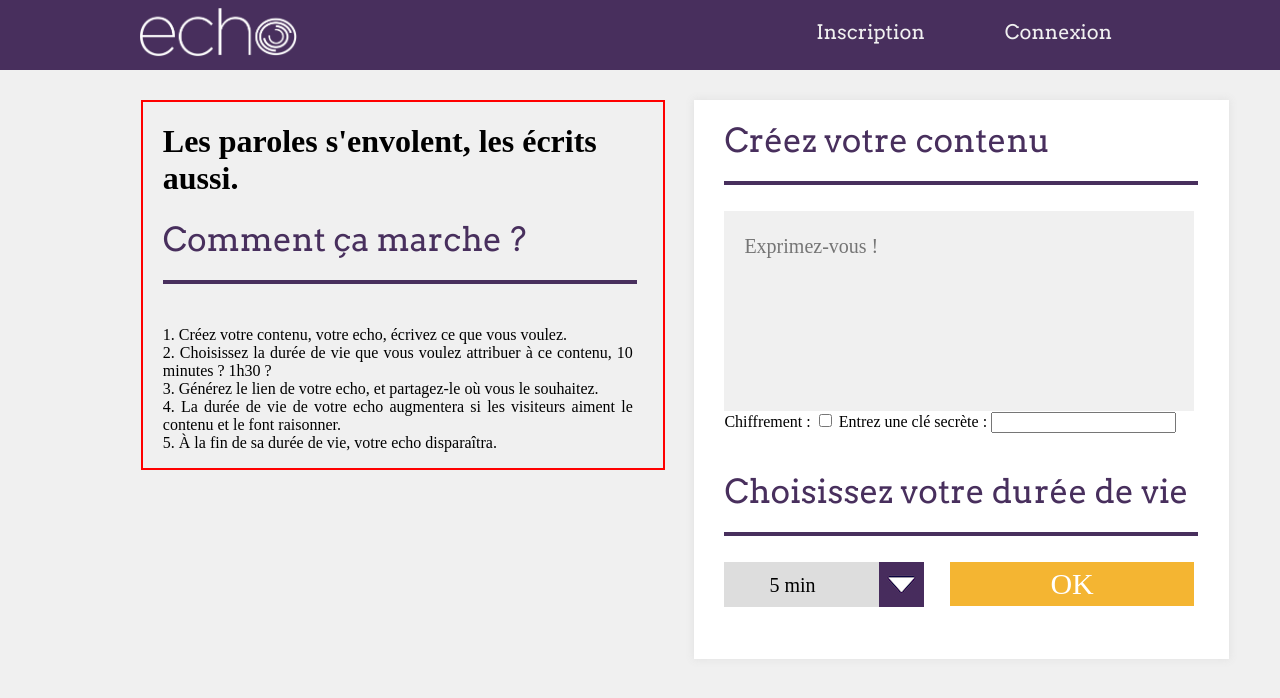
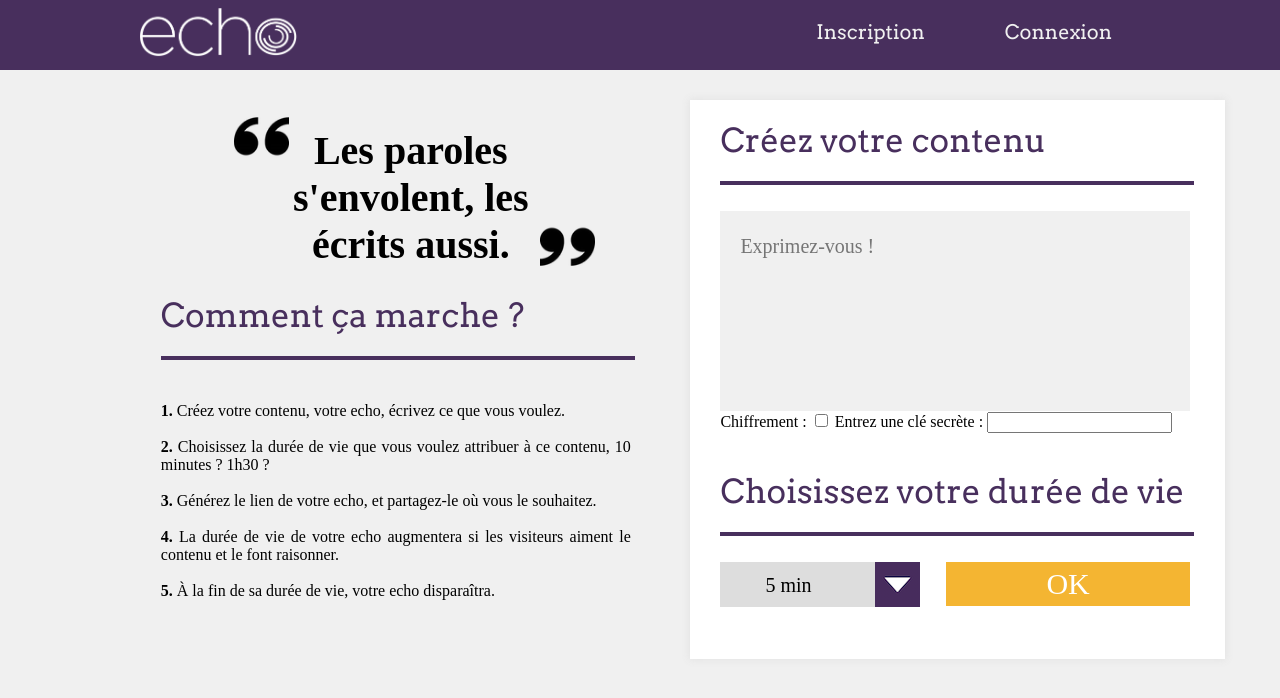
Before and after one commit to vnctaing/echo, a CodeIgniter app: the page made by index.php in a window 1280 px wide. Shown: the top 698 px of the page. Run offline with CodeIgniter, Linux system fonts and the light colour scheme.

Commit message:
quote+transition menu+ fin mise en page

```diff
--- a/application/views/echos/new.php
+++ b/application/views/echos/new.php
@@ -23,16 +23,16 @@
   </div>
   <div id="allcontent">
   <div id="leftcontent">
-    <h1> Les paroles s'envolent, les écrits aussi.</h1>
+    <h1><img src="../../assets/img/quotes1.png"> Les paroles <br>s'envolent, les <br>écrits aussi. <img src="../../assets/img/quotes2.png"></h1>
 
     <h2> Comment ça marche ?</h2>
     <hr />
     <br>
-    <p class="help">1. Créez votre contenu, votre echo, écrivez ce que vous voulez.
-    <br>2. Choisissez la durée de vie que vous voulez attribuer à ce contenu, 10 minutes ? 1h30 ?
-    <br>3. Générez le lien de votre echo, et partagez-le où vous le souhaitez.
-    <br>4. La durée de vie de votre echo augmentera si les visiteurs aiment le contenu et le font raisonner.
-    <br>5. À la fin de sa durée de vie, votre echo disparaîtra.</p>
+    <p class="help"><b>1.</b> Créez votre contenu, votre echo, écrivez ce que vous voulez.
+    <br><br><b>2.</b> Choisissez la durée de vie que vous voulez attribuer à ce contenu, 10 minutes ? 1h30 ?
+    <br><br><b>3.</b> Générez le lien de votre echo, et partagez-le où vous le souhaitez.
+    <br><br><b>4.</b> La durée de vie de votre echo augmentera si les visiteurs aiment le contenu et le font raisonner.
+    <br><br><b>5.</b> À la fin de sa durée de vie, votre echo disparaîtra.</p>
   </div>
   <div id="rightcontent">
     <h2> Créez votre contenu</h2>
--- a/assets/css/new-mobile.css
+++ b/assets/css/new-mobile.css
@@ -40,9 +40,11 @@ body {
     vertical-align: top; }
     body #leftcontent h1 {
       padding: 0 auto; }
-    body #leftcontent .help {
+    body #leftcontent ul {
       width: 470px;
-      text-align: justify; }
+      text-align: justify;
+      padding-left: 0;
+      margin: 0; }
   body #rightcontent {
     display: block;
     padding-top: 15px;
--- a/assets/css/new.css
+++ b/assets/css/new.css
@@ -25,12 +25,22 @@ body {
       text-decoration: none;
       color: #F0F0F0;
       font-size: 20px;
-      font-weight: normal; }
+      font-weight: normal;
+      -webkit-transition: all 0.3s ease;
+      -moz-transition: all 0.3s ease;
+      -o-transition: all 0.3s ease;
+      transition: all 0.3s ease; }
     body #navbar ul li {
       display: inline-block;
       text-decoration: none;
       padding: 20px 40px;
       float: right; }
+    body #navbar a:hover {
+      color: #F4B532;
+      -webkit-transition: all 0.3s ease;
+      -moz-transition: all 0.3s ease;
+      -o-transition: all 0.3s ease;
+      transition: all 0.3s ease; }
   body #leftcontent, body #rightcontent {
     display: inline-block;
     vertical-align: top;
@@ -46,14 +56,23 @@ body {
       width: 470px;
       margin-left: 0; }
   body #leftcontent {
-    border: 2px solid red;
     width: 500px;
     vertical-align: top;
     margin-right: 2%;
     padding-left: 20px;
     margin-left: 11%; }
     body #leftcontent h1 {
-      padding: 0 auto; }
+      font-size: 40px;
+      padding: 0 auto;
+      text-align: center; }
+      body #leftcontent h1 img {
+        position: absolute;
+        width: 55px; }
+      body #leftcontent h1 img:first-child {
+        margin-left: -80px;
+        margin-top: -20px; }
+      body #leftcontent h1 img:last-child {
+        margin-left: 30px; }
     body #leftcontent .help {
       width: 470px;
       text-align: justify; }
--- a/assets/sass/new-mobile.sass
+++ b/assets/sass/new-mobile.sass
@@ -57,9 +57,11 @@ body
 		h1
 			padding: 0 auto
 
-		.help
+		ul
 			width: 470px
 			text-align: justify
+			padding-left: 0
+			margin: 0
 
 	#rightcontent
 		display: block
--- a/assets/sass/new.sass
+++ b/assets/sass/new.sass
@@ -32,6 +32,10 @@ body
 			color: $gris
 			font-size: 20px
 			font-weight: normal
+			-webkit-transition: all 0.3s ease
+			-moz-transition: all 0.3s ease
+			-o-transition: all 0.3s ease
+			transition: all 0.3s ease
 
 		ul
 
@@ -40,6 +44,13 @@ body
 				text-decoration: none
 				padding: 20px 40px
 				float: right
+
+		a:hover
+			color: $jaune
+			-webkit-transition: all 0.3s ease
+			-moz-transition: all 0.3s ease
+			-o-transition: all 0.3s ease
+			transition: all 0.3s ease
 
 	/*#allcontent
 		display: block
@@ -63,7 +74,7 @@ body
 			margin-left: 0
 
 	#leftcontent
-		border: 2px solid red
+		//border: 2px solid red
 		width: 500px
 		vertical-align: top
 		margin-right: 2%
@@ -71,7 +82,22 @@ body
 		margin-left: 11%
 
 		h1
+			font-size: 40px
 			padding: 0 auto
+			text-align: center
+
+			img
+				position: absolute
+				width: 55px
+
+			img:first-child
+				margin-left: -80px
+				margin-top: -20px
+
+
+			img:last-child
+				margin-left: 30px
+				//margin-top: -20px
 
 		.help
 			width: 470px
```
Also changed, not shown: assets/img/quotes1.png (added), assets/img/quotes2.png (added), 2 other files.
######
WHAT YOU ARE ASKED TO DO:
Find the lines above that contain the word "leftcontent" and copy each one.

SOLUTION TO THE EXERCISE:
   <div id="leftcontent">
     body #leftcontent h1 {
-    body #leftcontent .help {
+    body #leftcontent ul {
   body #leftcontent, body #rightcontent {
   body #leftcontent {
     body #leftcontent h1 {
+      body #leftcontent h1 img {
+      body #leftcontent h1 img:first-child {
+      body #leftcontent h1 img:last-child {
     body #leftcontent .help {
 	#leftcontent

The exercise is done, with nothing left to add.